The touching account of Mephibosheth, King Saul’s crippled grandson who is first seen in II Samuel 4:4 and then more fully introduced in chapter 9, has been enjoyed down through the centuries by believers and used effectively in the preaching of the gospel of the grace of God to sinners. What worshiping soul who has an appreciation of the grace of God toward helpless sinners can fail to see himself or herself through the eyes of this pathetic character, raised up from a seemingly hopeless existence to such great enjoyment and blessing!
King David was not constrained to act upon a merely humane or utilitarian motive in his own mind, nor was he persuaded by human influence, when he invited Mephibosheth into his own house and to his table, where there would be both abundance and fellowship to enjoy together. David was a man after God’s own heart, and because of that, he enjoyed the grace of God in his own soul more than most of his contemporaries did. It was out of that wellspring of enjoyment that David reached out – reached down – to the house of Saul in order to show “the kindness of God” to a self-described “dead dog” and descendant of his envious and hateful predecessor.
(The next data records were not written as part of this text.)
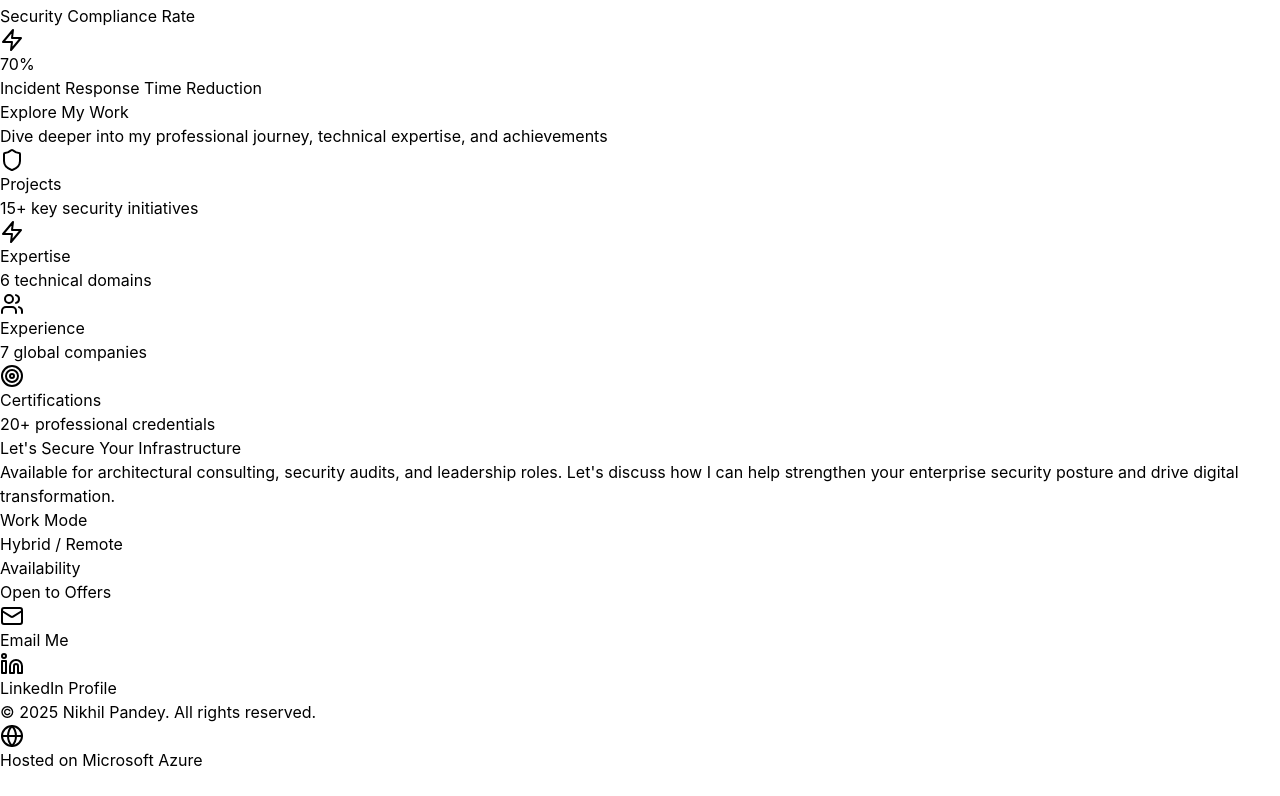
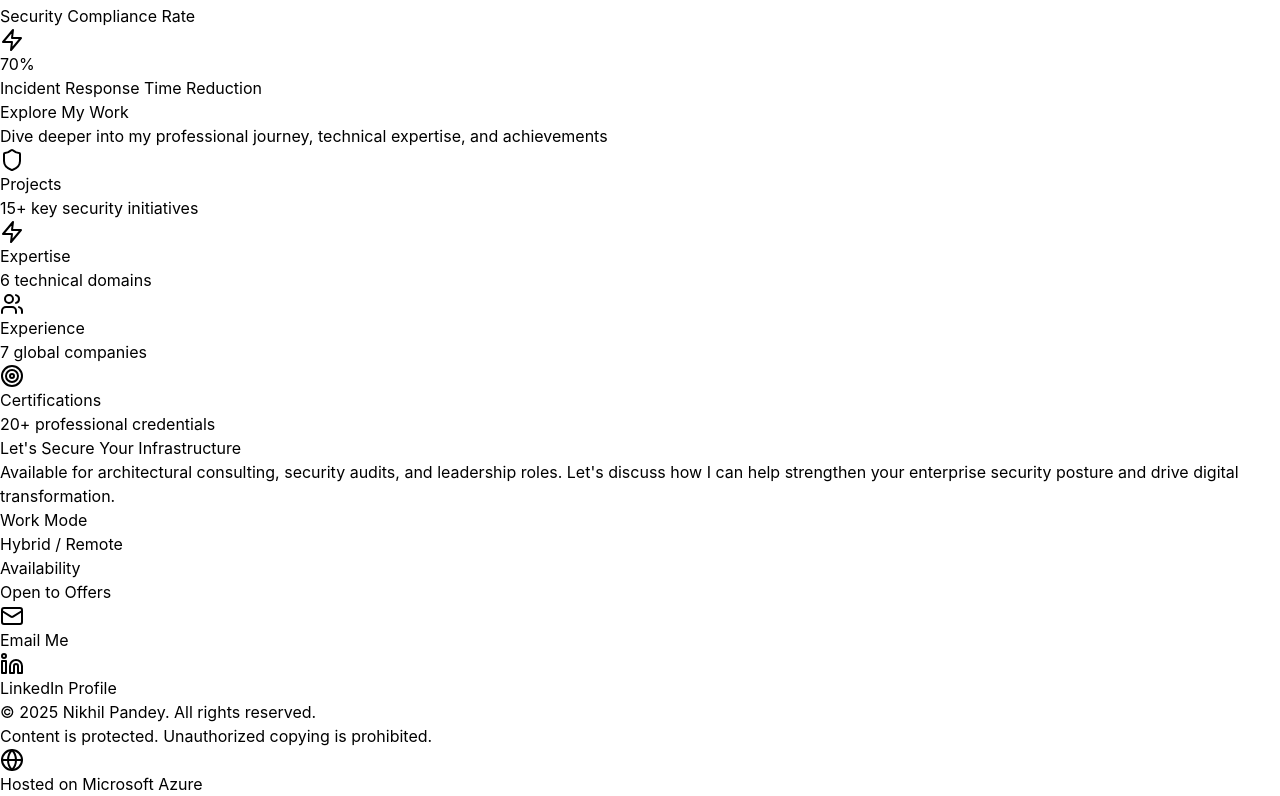
Before and after one commit to nikhilpandeyG/portfolio, a React (Vite) app: page / in a window 1280 px wide. Shown: the part 866-1662 px from the top of the page. Before the commit the page ends 1638 px from the top, so only its background shows below. Built offline with nearby package versions, Linux system fonts and the light colour scheme.

Commit message:
Add content protection: disable copy, right-click, dev tools, and image downloads

```diff
--- a/index.html
+++ b/index.html
@@ -7,6 +7,49 @@
     <meta name="description" content="Nikhil Pandey - Enterprise Security Architect specializing in Cloud Security, Cyber Defense, and DevSecOps" />
     <meta name="keywords" content="Security Architect, Cloud Security, Azure, AWS, Cyber Security, DevSecOps" />
     <title>Nikhil Pandey - Security Architect Portfolio</title>
+    <style>
+      /* Additional protection styles */
+      body {
+        -webkit-touch-callout: none;
+        -webkit-user-select: none;
+        -khtml-user-select: none;
+        -moz-user-select: none;
+        -ms-user-select: none;
+        user-select: none;
+      }
+      img {
+        pointer-events: none;
+      }
+    </style>
+    <script>
+      // Disable developer tools detection
+      (function() {
+        const devtools = /./;
+        devtools.toString = function() {
+          this.opened = true;
+        };
+        console.log('%c', devtools);
+
+        // Clear console to prevent inspection
+        console.clear();
+
+        // Override console methods
+        if (typeof console !== 'undefined') {
+          console.log = console.error = console.warn = console.info = function() {};
+        }
+      })();
+
+      // Disable right-click and keyboard shortcuts
+      document.addEventListener('contextmenu', e => e.preventDefault());
+      document.addEventListener('keydown', e => {
+        if (e.key === 'F12' ||
+            (e.ctrlKey && e.shiftKey && (e.key === 'I' || e.key === 'J' || e.key === 'C')) ||
+            (e.ctrlKey && (e.key === 'u' || e.key === 'U' || e.key === 's' || e.key === 'S'))) {
+          e.preventDefault();
+          return false;
+        }
+      });
+    </script>
   </head>
   <body>
     <div id="root"></div>
--- a/src/components/Layout.jsx
+++ b/src/components/Layout.jsx
@@ -19,6 +19,55 @@ const Layout = ({ children }) => {
     setIsMenuOpen(false);
     window.scrollTo(0, 0);
   }, [location]);
+
+  // Disable right-click context menu
+  useEffect(() => {
+    const handleContextMenu = (e) => {
+      e.preventDefault();
+      return false;
+    };
+
+    const handleKeyDown = (e) => {
+      // Disable F12, Ctrl+Shift+I, Ctrl+Shift+J, Ctrl+U, Ctrl+S, Ctrl+Shift+C
+      if (
+        e.key === 'F12' ||
+        (e.ctrlKey && e.shiftKey && (e.key === 'I' || e.key === 'J' || e.key === 'C')) ||
+        (e.ctrlKey && (e.key === 'u' || e.key === 'U' || e.key === 's' || e.key === 'S'))
+      ) {
+        e.preventDefault();
+        return false;
+      }
+    };
+
+    const handleCopy = (e) => {
+      e.preventDefault();
+      return false;
+    };
+
+    const handleCut = (e) => {
+      e.preventDefault();
+      return false;
+    };
+
+    const handleDragStart = (e) => {
+      e.preventDefault();
+      return false;
+    };
+
+    document.addEventListener('contextmenu', handleContextMenu);
+    document.addEventListener('keydown', handleKeyDown);
+    document.addEventListener('copy', handleCopy);
+    document.addEventListener('cut', handleCut);
+    document.addEventListener('dragstart', handleDragStart);
+
+    return () => {
+      document.removeEventListener('contextmenu', handleContextMenu);
+      document.removeEventListener('keydown', handleKeyDown);
+      document.removeEventListener('copy', handleCopy);
+      document.removeEventListener('cut', handleCut);
+      document.removeEventListener('dragstart', handleDragStart);
+    };
+  }, []);
 
   const navLinks = [
     { path: '/', label: 'Home' },
@@ -91,11 +140,12 @@ const Layout = ({ children }) => {
       </nav>
 
       {/* Main Content */}
-      <main>{children}</main>
+      <main className="select-none">{children}</main>
 
       {/* Footer */}
       <footer className="text-center py-8 text-slate-500 text-sm border-t border-slate-800">
         <p>© {new Date().getFullYear()} Nikhil Pandey. All rights reserved.</p>
+        <p className="text-xs mt-1 text-slate-600">Content is protected. Unauthorized copying is prohibited.</p>
         <div className="flex items-center justify-center gap-2 mt-2">
           <Globe className="w-3 h-3" />
           <span>Hosted on Microsoft Azure</span>
--- a/src/index.css
+++ b/src/index.css
@@ -9,8 +9,33 @@ body {
     sans-serif;
   -webkit-font-smoothing: antialiased;
   -moz-osx-font-smoothing: grayscale;
+  /* Disable text selection */
+  -webkit-user-select: none;
+  -moz-user-select: none;
+  -ms-user-select: none;
+  user-select: none;
 }
 
 * {
   box-sizing: border-box;
+  /* Disable text selection for all elements */
+  -webkit-user-select: none;
+  -moz-user-select: none;
+  -ms-user-select: none;
+  user-select: none;
 }
+
+/* Disable right-click context menu */
+body {
+  -webkit-touch-callout: none;
+}
+
+/* Prevent image dragging */
+img {
+  -webkit-user-drag: none;
+  -khtml-user-drag: none;
+  -moz-user-drag: none;
+  -o-user-drag: none;
+  user-drag: none;
+  pointer-events: none;
+}
```
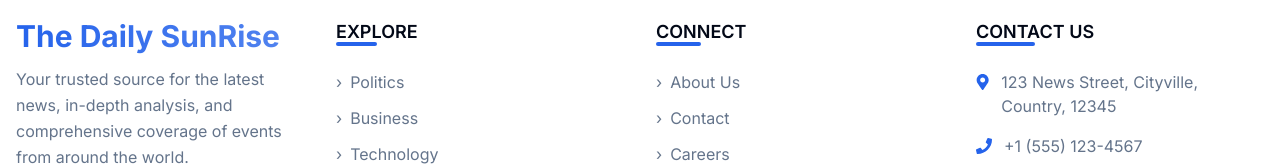
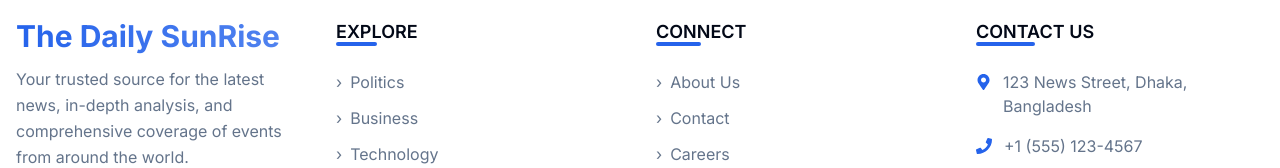
Before and after one commit to Sani1189/the-daily-sunrise, a Next.js app: page /search in a window 1280 px wide. Shown: the part 744-912 px from the top of the page. Built offline with nearby package versions, Linux system fonts and the light colour scheme.

Commit message:
update footer

```diff
--- a/app/[components]/Footer.js
+++ b/app/[components]/Footer.js
@@ -178,7 +178,7 @@ const Footer = () => {
                 transition={{ type: "spring", stiffness: 400, damping: 10 }}
               >
                 <FaMapMarkerAlt className="mt-1 mr-3 text-primary" />
-                <span>123 News Street, Cityville, Country, 12345</span>
+                <span>123 News Street, Dhaka, Bangladesh</span>
               </motion.li>
               <motion.li
                 className="flex items-center"
```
By that act of mercy crowned with grace, David brought Mephibosheth into the circle of undeserved favor that he himself knew in the presence of Jehovah, and that the lame man came to enjoy for himself.
How can we tell the extent to which Mephibosheth appreciated the position of grace into which he was brought at the king’s table? We perceive it by his earnest response to David in II Samuel 19, when he is finally able to come out to meet the king upon his return from exile. It is clear that Mephibosheth deeply felt and mourned David’s absence, having neglected his personal care and grooming during the time he was deprived of fellowship. No doubt his sustenance had been provided while the king was gone, but it was the lack of communion with his “lord the king” that broke his heart and depressed his spirit.
Adding to his grief over David’s exile was the opportunistic treachery of Ziba, notable servant of the house of Saul, who apparently lied to the king about Mephibosheth’s motives. Ziba did in fact profit from the slight and dishonor he did to his crippled master, and we may wonder at the haste of David in assigning to Ziba all that belonged to Mephibosheth. If David is a type of Christ in the matter of showing such undeserved favor at an earlier time, how then could David fail in his discernment of Ziba’s accusations against his master’s son?1 And why does David not fully rectify the matter and restore Mephibosheth’s possessions in full when he finally appears and provides a legitimate answer to his inquiry: “Why didst thou not go with me, Mephibosheth?”
There may come a time in our lives when we believe we have been treated unjustly or dishonored in some way by others, whether we have a close relationship with them or a merely casual one. We may be found complaining to the Lord in our hearts about the slander or slight, and we may think we deserve vindication, but this will only serve to hinder our communion with Him who orders all things for our good and blessing. We can learn from Mephibosheth in such situations. Perhaps he was much grieved by the wrong done to himself, while he was missing the fellowship of the king, but when once he was restored to the enjoyment of the presence of that one who had lavished such grace upon him and set him at his table, peripheral things just faded away as unimportant.
We may not understand the ways of God in withholding benefits from us that we hoped to enjoy, or when He removes in part some of those objects with natural appeal that we once valued, while allowing others to possess them. We may also spend much time wishing for vindication and restored honor among peers, along with other natural advantages that may be coveted and partaken of apart from communion with Christ. But may it rather be that we learn the lesson that the story of Mephibosheth would teach our hearts by the Spirit, which I suggest to be this: an appreciation of the grace shown us by God our Savior, in daily communion with the Lord Jesus and with a desire for His honor, will cause the appeal of peripheral things and interests to dim to the point that we are content with the way He administers matters among His servants. This surely is the path to fullness of joy and blessing.
“. . . My lord the king is as an angel of God;2 do therefore what is good in thy sight. For all my father’s house were but dead men before my lord the king; and thou didst set thy servant among them that eat at thine own table. What further right therefore have I? and for what should I cry any more to the king?” And the king said to him, “Why speakest thou any more of thy matters? I have said [or: decided], Thou and Ziba divide the land.” And Mephibosheth said to the king, “Let him even take all, since my lord the king is come again in peace to his own house.”
1 II Samuel 16:4 2 II Samuel 19:24-30